In addition to misunderstandings, there are those who are missing from many of the conversations surrounding International Women's Day. For example, community site Afroféminas, which is based in Spain, published a post on Facebook, saying that March 8 “talks about women but doesn't take into account black women.” To raise awareness, the site has dedicated the month of March to chronicling the work of pioneers of black feminism as well as exploring the unique context of their fight.
In one of the articles dedicated to Afro-feminism, Antoinette Torres Soler explained:
Se abolió la esclavitud. Sin embargo cuando llegó el momento de aquellas marchas que pedían justicia para la mujer, aquellas feministas blancas, las mismas que hablaban en nombre de la MUJER y que pedían avances para ellas, estas mismas exigieron su segregación. Las negras podían marchar, pero separadas de ellas. Y esto es clave para entender el porqué del feminismo negro. La preocupación de la mujer afro estaba centrada no tanto en sus relaciones patriarcales como en su reconocimiento como MUJER.

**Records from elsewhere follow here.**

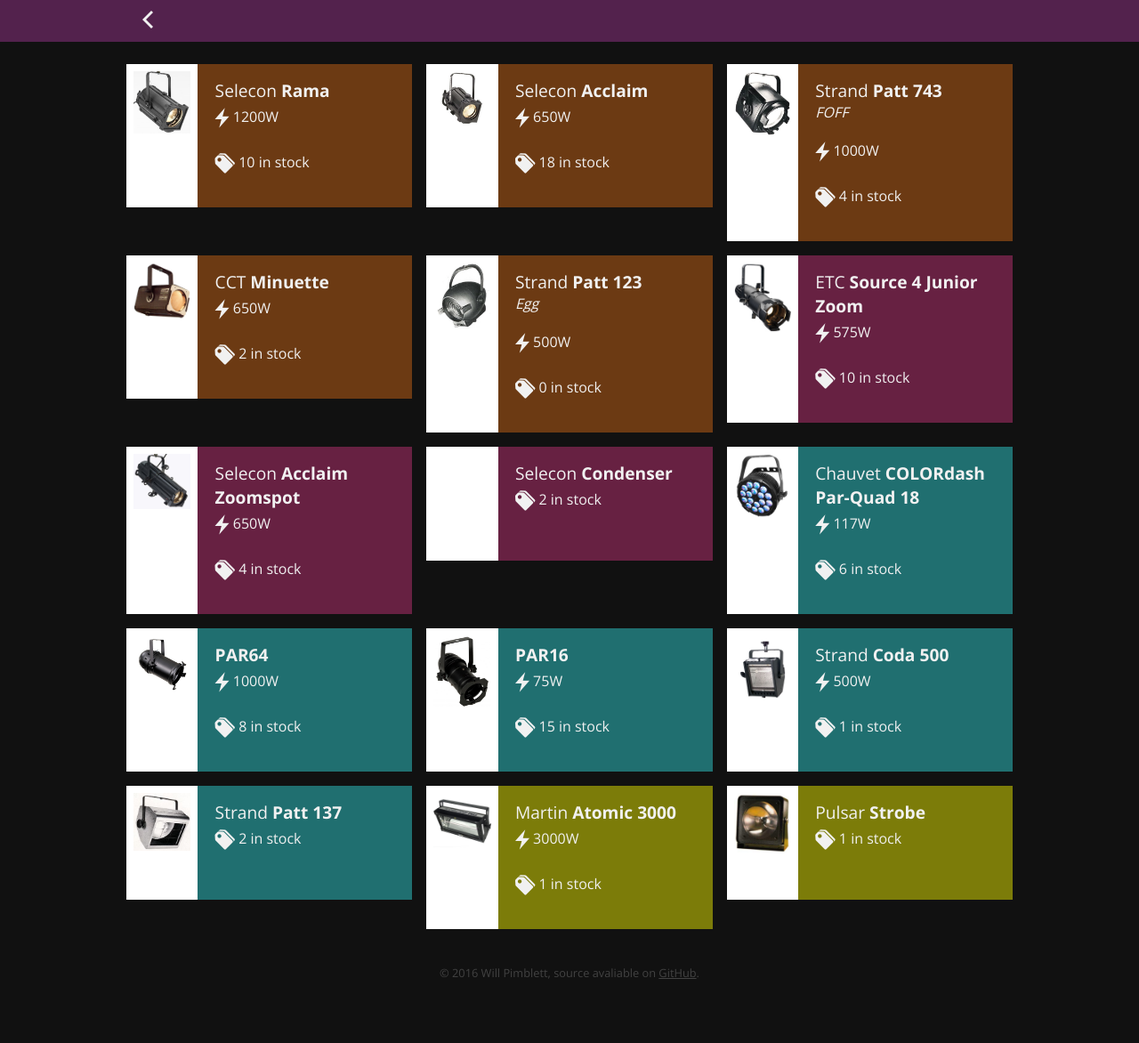
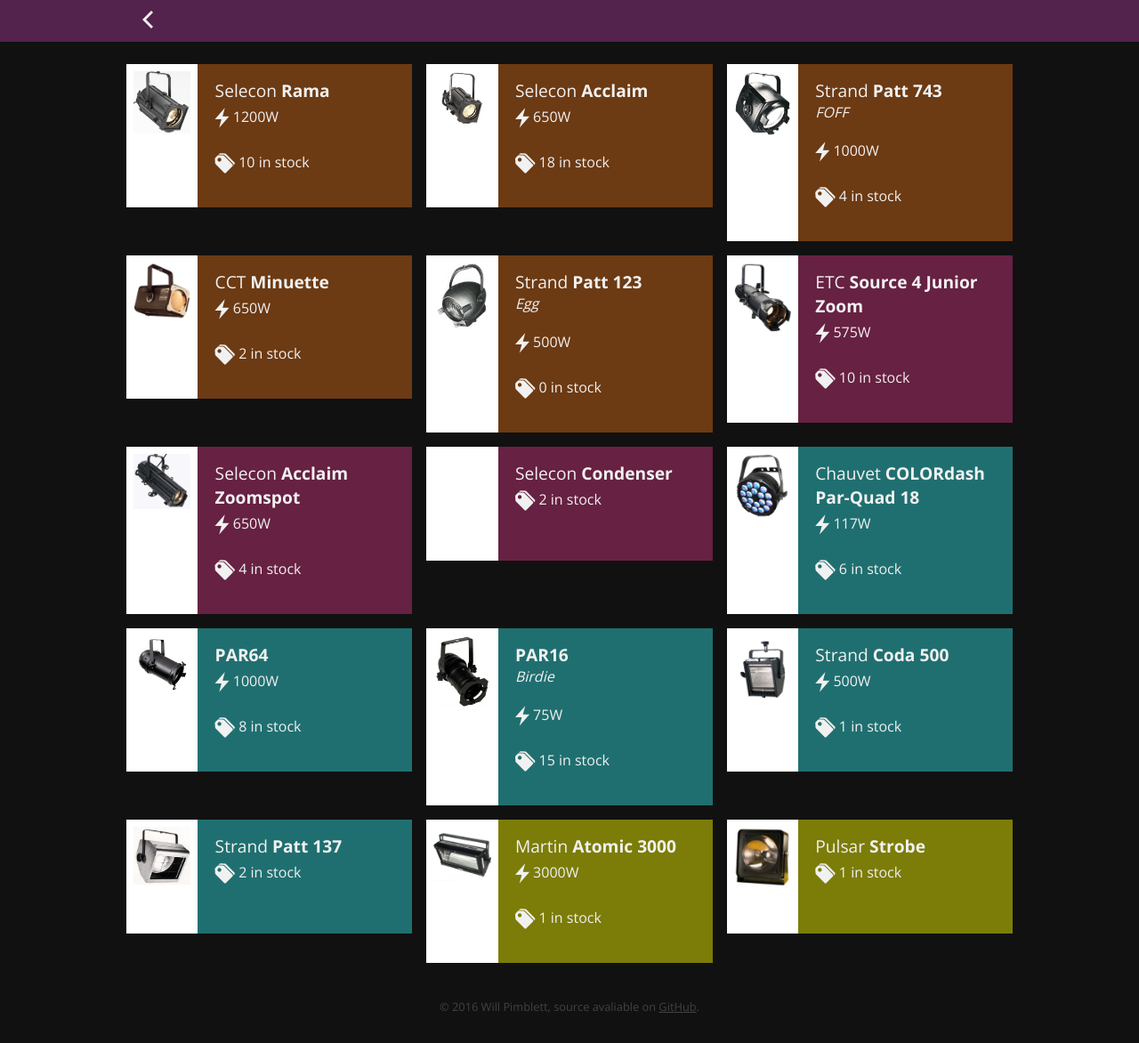
Before and after one commit to newtheatre/lx, a Jekyll site: the page built from lanterns.html, in a window 1280 px wide and 1172 px high. Shown: the whole window at 89% size. Built offline with Jekyll 4.4.1, drawn with Linux system fonts in a browser that asks for light colours.

Commit message:
Add birdie nickname

```diff
--- a/_data/lanterns.yml
+++ b/_data/lanterns.yml
@@ -110,7 +110,7 @@
     broken: 0
 
 - lantern:
-  make:
+  nickname: Birdie
   model: PAR16
   type: Flood
   power: 75
```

Slavery was abolished. Nonetheless, when those marches began demanding justice for women, those white feminists, the same ones who spoke in the name of WOMEN and who demanded progress for us, those were the same women who demanded our segregation. Black women could march, but separated from them. And that is key to understanding the reason behind black feminism. The concerns of the black woman were just as much centered around her patriarchal relationships as they were around her recognition as a WOMAN.
Meanwhile, Urufarma, a contraception lab in Uruguay, released the campaign “The first time”, in which different fathers are asked how they think their son's first sexual experience will be, and then, that of their daughters. The difference in their responses are dramatic, as are the reactions to the video, having already exceeded 57,000 views. Watch the video below with English subtitles:
In Mexico, Twitter users seized the occasion to demand answers for the rising number of femicides in the country's capital:
— PRDToluca (@PRDToluca) March 7, 2016
We demand timely action. 35 women killed in 2016 in the State of Mexico. #InternationalWomen'sDay
— Jorge (@Sandersrivera) March 7, 2016
#NotEvenOneMore I want to go out into the streets without fear, #Chimalhuacan [a suburb of Mexico City]
Reflections on the significance of celebrating a day for women continue to spread online. Venezuelan Aglaia Berlutti, who wrote detailed commentary about the daily oppression faced by women, from cultural conventions to the power of words, and finally about the need to continue this fight, which has barely just begun:
Camino por la calle, en este país de mujeres: de madres, de hijas, de esposas. De mujeres sin adjetivo como yo. Y pienso en esas batallas diarias. En esa noción de continuar aunque la lucha parezca estéril, simple y desigual. Pero supongo que toda idea comienza así [y me lo] digo mientras una niña pequeña me sonríe desde el hombro de su madre unos pasos más allá de la calle donde camino.
I walk down the street, in this country of women: of mothers, of daughters, of wives. Women, like me, without adjectives. And I think of these daily battles. Of this notion of keeping on, even when the struggle seems sterile, simple, and unequal. But I suppose that all ideas begin like this, I say [to myself] as a little girl smiles at me from the shoulder of her mother a few steps ahead of me on the street where I'm walking.